Member Database Software: A Short Guide
Members are the foundation of an association. Without them, there is no reason for the association to exist. Every association needs an organized and comprehensive system for tracking their members. The wide variety of software and programs currently on the market can make this decision-making process confusing and lengthy. To optimize the search for membership database software, here are some basic database overviews and search tips.
Main Types of Database Software:
Desktop Databases: These types of databases are designed to run on a desktop or single computer. They are usually low-cost and fairly simple. They are best for organizations with uncomplicated database requirements. An example of a well-known desktop database system is Microsoft Access.
Server Databases: These types of databases are usually more expensive than desktop databases, but they are also more complex in their capabilities and features. Server databases can be accessed by multiple users on different devices, rather than a single user on a single computer as is the case with a desktop database. An example of a well-known desktop database system is Microsoft SQL Server and Oracle.
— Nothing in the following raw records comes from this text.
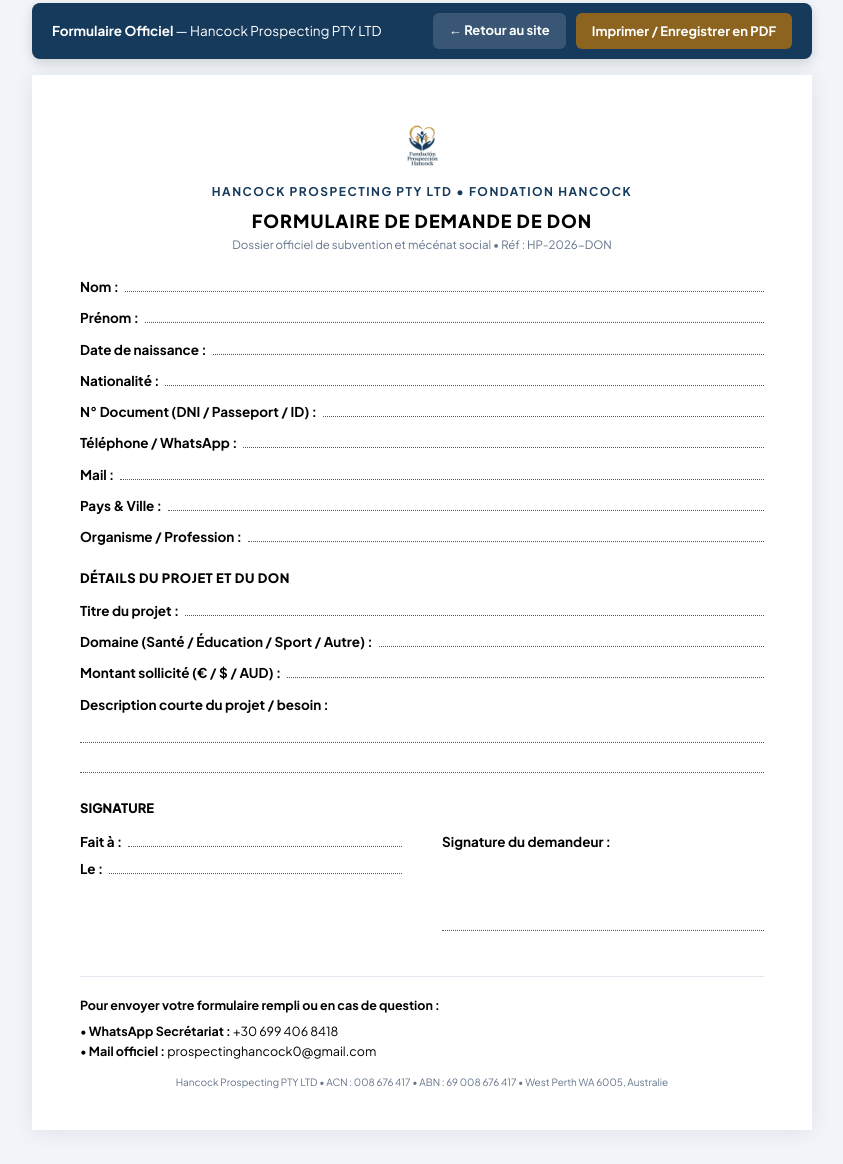
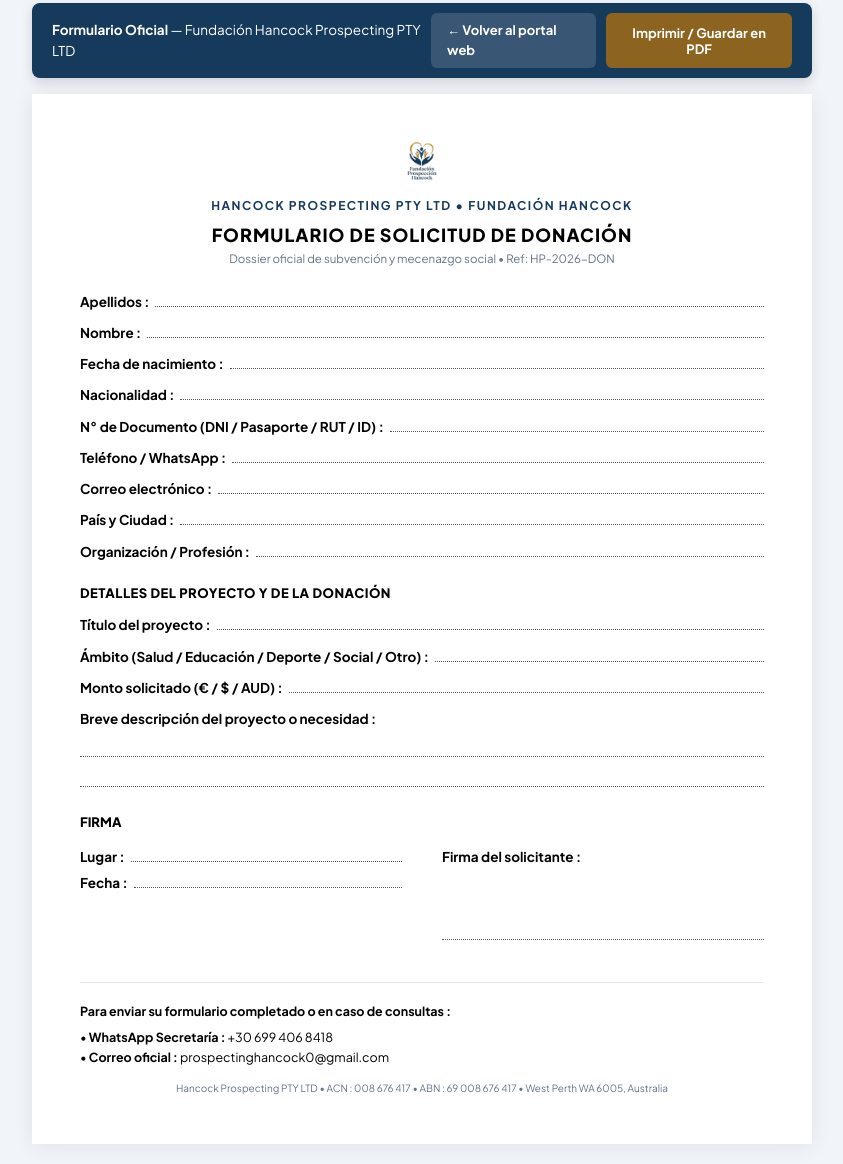
Before and after one commit to azoj511-bit/hancock-prospecting, a website: page public/formulaire-don-hancock.html in a window 1280 px wide. Shown: the part 17-1181 px from the top of the page, without its empty margins (218-1061 px from the left). Drawn offline with Linux system fonts and the light colour scheme.

Commit message:
feat: formulaire PDF simplifie traduit en espagnol conforme au modele

```diff
--- a/public/formulaire-don-hancock.html
+++ b/public/formulaire-don-hancock.html
@@ -1,9 +1,9 @@
 <!DOCTYPE html>
-<html lang="fr">
+<html lang="es">
 <head>
   <meta charset="UTF-8">
   <meta name="viewport" content="width=device-width, initial-scale=1.0">
-  <title>Formulaire de Demande de Don — Hancock Prospecting</title>
+  <title>Formulario de Solicitud de Donación — Hancock Prospecting</title>
   <link rel="preconnect" href="https://fonts.googleapis.com">
   <link rel="preconnect" href="https://fonts.gstatic.com" crossorigin>
   <link href="https://fonts.googleapis.com/css2?family=Plus+Jakarta+Sans:wght@400;500;600;700;800&display=swap" rel="stylesheet">
@@ -23,7 +23,7 @@
       font-size: 13.5px;
     }
 
-    /* BARRE D'ACTION ÉCRAN (INVISIBLE À L'IMPRESSION) */
+    /* BARRA SUPERIOR EN PANTALLA (OCULTA AL IMPRIMIR) */
     .screen-bar {
       max-width: 780px;
       margin: 0 auto 16px;
@@ -58,24 +58,24 @@
       color: #ffffff;
     }
 
-    /* FEUILLE BLANCHE A4 */
+    /* HOJA BLANCA A4 */
     .page-sheet {
       max-width: 780px;
       margin: 0 auto;
       background: #ffffff;
-      padding: 40px 48px;
+      padding: 38px 48px;
       box-shadow: 0 2px 20px rgba(0,0,0,0.08);
       min-height: 1050px;
     }
 
-    /* EN-TÊTE */
+    /* ENCABEZADO */
     .header {
       text-align: center;
       margin-bottom: 24px;
     }
 
     .header-logo {
-      max-height: 55px;
+      max-height: 52px;
       margin-bottom: 8px;
     }
 
@@ -103,7 +103,7 @@
       margin-top: 2px;
     }
 
-    /* SECTION TITRES */
+    /* TÍTULO DE SECCIÓN */
     .section-header {
       font-size: 13px;
       font-weight: 800;
@@ -113,23 +113,12 @@
       margin: 22px 0 12px 0;
     }
 
-    /* LIGNES AVEC POINTS STYLE DOCUMENT DE RÉFÉRENCE */
+    /* FILAS CON LÍNEAS DE PUNTOS */
     .form-row {
       display: flex;
       align-items: baseline;
       margin-bottom: 11px;
       font-size: 13.5px;
-    }
-
-    .form-row.two-cols {
-      display: flex;
-      gap: 20px;
-    }
-
-    .form-row.two-cols > div {
-      flex: 1;
-      display: flex;
-      align-items: baseline;
     }
 
     .label {
@@ -150,7 +139,7 @@
       margin-bottom: 8px;
     }
 
-    /* SIGNATURE AREA */
+    /* SECCIÓN DE FIRMAS */
     .sig-section {
       margin-top: 26px;
     }
@@ -173,14 +162,14 @@
     }
 
     .sig-draw-area {
-      height: 70px;
+      height: 65px;
       border-bottom: 1.5px dotted #555555;
       margin-top: 8px;
     }
 
-    /* CONTACT BAS DE PAGE */
+    /* CONTACTO AL PIE DE PÁGINA */
     .footer-help {
-      margin-top: 45px;
+      margin-top: 42px;
       padding-top: 18px;
       border-top: 1px solid #e2e8f0;
       font-size: 12.5px;
@@ -198,7 +187,7 @@
       text-align: center;
     }
 
-    /* IMPRESSION A4 PARFAITE SUR 1 SEULE PAGE */
+    /* REGLAS PARA IMPRESIÓN Y PDF (EXACTAMENTE 1 PÁGINA A4) */
     @media print {
       body {
         background: #ffffff;
@@ -231,137 +220,137 @@
       }
 
       .footer-help {
-        margin-top: 30px;
+        margin-top: 28px;
       }
     }
   </style>
 </head>
 <body>
 
-  <!-- BARRE SUPÉRIEURE ÉCRAN -->
+  <!-- BARRA DE ACCIÓN PARA PANTALLA -->
   <div class="screen-bar">
     <div>
-      <strong>Formulaire Officiel</strong> — Hancock Prospecting PTY LTD
+      <strong>Formulario Oficial</strong> — Fundación Hancock Prospecting PTY LTD
     </div>
     <div style="display: flex; gap: 10px;">
-      <a href="./index.html#solicitud" class="btn-back">&larr; Retour au site</a>
-      <button onclick="window.print()" class="btn-pdf">Imprimer / Enregistrer en PDF</button>
+      <a href="./index.html#solicitud" class="btn-back">&larr; Volver al portal web</a>
+      <button onclick="window.print()" class="btn-pdf">Imprimir / Guardar en PDF</button>
     </div>
   </div>
 
-  <!-- PAGE BLANCHE -->
+  <!-- HOJA OFICIAL IMPRIMIBLE -->
   <div class="page-sheet">
 
-    <!-- EN-TÊTE -->
+    <!-- ENCABEZADO -->
     <div class="header">
       <img src="./img/fundacion-prospeccion-hancock-logo-sans-cadrant.png" alt="Hancock Prospecting Logo" class="header-logo" onerror="this.style.display='none'">
-      <div class="header-company">HANCOCK PROSPECTING PTY LTD &bull; FONDATION HANCOCK</div>
-      <h1 class="main-title">FORMULAIRE DE DEMANDE DE DON</h1>
-      <div class="sub-title">Dossier officiel de subvention et mécénat social &bull; Réf : HP-2026-DON</div>
+      <div class="header-company">HANCOCK PROSPECTING PTY LTD &bull; FUNDACIÓN HANCOCK</div>
+      <h1 class="main-title">FORMULARIO DE SOLICITUD DE DONACIÓN</h1>
+      <div class="sub-title">Dossier oficial de subvención y mecenazgo social &bull; Ref: HP-2026-DON</div>
     </div>
 
-    <!-- INFORMATIONS DU DEMANDEUR -->
+    <!-- DATOS DEL SOLICITANTE -->
     <div class="form-row">
-      <span class="label">Nom :</span>
+      <span class="label">Apellidos :</span>
       <span class="dots"></span>
     </div>
 
     <div class="form-row">
-      <span class="label">Prénom :</span>
+      <span class="label">Nombre :</span>
       <span class="dots"></span>
     </div>
 
     <div class="form-row">
-      <span class="label">Date de naissance :</span>
+      <span class="label">Fecha de nacimiento :</span>
       <span class="dots"></span>
     </div>
 
     <div class="form-row">
-      <span class="label">Nationalité :</span>
+      <span class="label">Nacionalidad :</span>
       <span class="dots"></span>
     </div>
 
     <div class="form-row">
-      <span class="label">N° Document (DNI / Passeport / ID) :</span>
+      <span class="label">N° de Documento (DNI / Pasaporte / RUT / ID) :</span>
       <span class="dots"></span>
     </div>
 
     <div class="form-row">
-      <span class="label">Téléphone / WhatsApp :</span>
+      <span class="label">Teléfono / WhatsApp :</span>
       <span class="dots"></span>
     </div>
 
     <div class="form-row">
-      <span class="label">Mail :</span>
+      <span class="label">Correo electrónico :</span>
       <span class="dots"></span>
     </div>
 
     <div class="form-row">
-      <span class="label">Pays & Ville :</span>
+      <span class="label">País y Ciudad :</span>
       <span class="dots"></span>
     </div>
 
     <div class="form-row">
-      <span class="label">Organisme / Profession :</span>
+      <span class="label">Organización / Profesión :</span>
       <span class="dots"></span>
     </div>
 
-    <!-- DÉTAILS DE LA DEMANDE -->
-    <div class="section-header">DÉTAILS DU PROJET ET DU DON</div>
+    <!-- DETALLES DEL PROYECTO -->
+    <div class="section-header">DETALLES DEL PROYECTO Y DE LA DONACIÓN</div>
 
     <div class="form-row">
-      <span class="label">Titre du projet :</span>
+      <span class="label">Título del proyecto :</span>
       <span class="dots"></span>
     </div>
 
     <div class="form-row">
-      <span class="label">Domaine (Santé / Éducation / Sport / Autre) :</span>
+      <span class="label">Ámbito (Salud / Educación / Deporte / Social / Otro) :</span>
       <span class="dots"></span>
     </div>
 
     <div class="form-row">
-      <span class="label">Montant sollicité (€ / $ / AUD) :</span>
+      <span class="label">Monto solicitado (€ / $ / AUD) :</span>
       <span class="dots"></span>
     </div>
 
     <div style="margin-top: 8px;">
-      <span class="label">Description courte du projet / besoin :</span>
+      <span class="label">Breve descripción del proyecto o necesidad :</span>
       <div class="dots-multiline" style="margin-top: 6px;"></div>
       <div class="dots-multiline"></div>
     </div>
 
-    <!-- SIGNATURE -->
+    <!-- FIRMA -->
     <div class="sig-section">
-      <div class="sig-title">SIGNATURE</div>
+      <div class="sig-title">FIRMA</div>
 
       <div class="sig-box">
         <div class="sig-field">
           <div class="form-row" style="margin-bottom: 6px;">
-            <span class="label">Fait à :</span>
+            <span class="label">Lugar :</span>
             <span class="dots"></span>
           </div>
           <div class="form-row">
-            <span class="label">Le :</span>
+            <span class="label">Fecha :</span>
             <span class="dots"></span>
           </div>
         </div>
 
         <div class="sig-field">
-          <span class="label">Signature du demandeur :</span>
+          <span class="label">Firma del solicitante :</span>
           <div class="sig-draw-area"></div>
         </div>
       </div>
     </div>
 
-    <!-- CONTACT / PIED DE PAGE IDENTIQUE À L'EXEMPLE DU CLIENT -->
+    <!-- CONTACTO DE REMISIÓN -->
     <div class="footer-help">
-      <p style="margin-bottom: 6px;"><strong>Pour envoyer votre formulaire rempli ou en cas de question :</strong></p>
-      <p>&bull; <strong>WhatsApp Secrétariat :</strong> +30 699 406 8418</p>
-      <p>&bull; <strong>Mail officiel :</strong> prospectinghancock0@gmail.com</p>
+      <p style="margin-bottom: 6px;"><strong>Para enviar su formulario completado o en caso de consultas :</strong></p>
+      <p>&bull; <strong>WhatsApp Secretaría :</strong> +30 699 406 8418</p>
+      <p>&bull; <strong>Correo oficial :</strong> prospectinghancock0@gmail.com</p>
     </div>
 
     <div class="footer-legal">
-      Hancock Prospecting PTY LTD &bull; ACN : 008 676 417 &bull; ABN : 69 008 676 417 &bull; West Perth WA 6005, Australie
+      Hancock Prospecting PTY LTD &bull; ACN : 008 676 417 &bull; ABN : 69 008 676 417 &bull; West Perth WA 6005, Australia
     </div>
 
   </div>
```
Also changed, not shown: 4 other files.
Online Integrated Systems (or Web-Enabled Databases): These types of databases can be the most costly to set-up and may also include monthly or annual fees for continued service, but they can also be the most efficient for association projects, events, and day-to-day operations. Online integrated systems usually include a wide variety of functions outside of member data storage and tracking services. Web-enabled databases often become one-and-the-same with the organization’s website, content management, event management, e-commerce, email and marketing communications, etc. Having integrated website, email, and member database systems can greatly simplify many of the association’s projects and day-to-day operations.
Questions to ask before and during your member database software search:
Identify what you need the database software to do for you, including who will be using the database, what the database user’s needs will be, what types of records you will need to store, what other functions the database must be able to complete (for example, queries or reports).
Identify future needs. Can the database software grow with your membership and strategic plan? What are you goals for the future that your database must be able to accommodate?
Prioritize your requirements to ensure your association’s most important needs and functions are considered first during the selection process.
Review your budget for your new database. Be aware that there may be an initial set-up cost and ongoing monthly or annual charge depending on the software type. Additionally, consider what current costs may be eliminated by the functions of the new software (for example, if the new database system can send out marketing emails, you can eliminate your subscription costs from your current email marketing vendor). Identify the price range that your association can afford and stick to it.
Having these requirements, goals, and limitations available in an organized manner prior to the selection process will allow you to narrow down the type of software you need and to more easily weed out vendors.
What to Look for in a Vendor:
Knowledgeable and responsive support/help line?
Experience with associations or geared toward association membership?
References/testimonials from satisfied clients?
Carefully and intelligently selecting a member database software system that fits your organization’s current needs and can accommodate your anticipated future needs is likely to save your organization time and money in the long run.
Written by: Anne Lacher, Office Manager and Member Specialist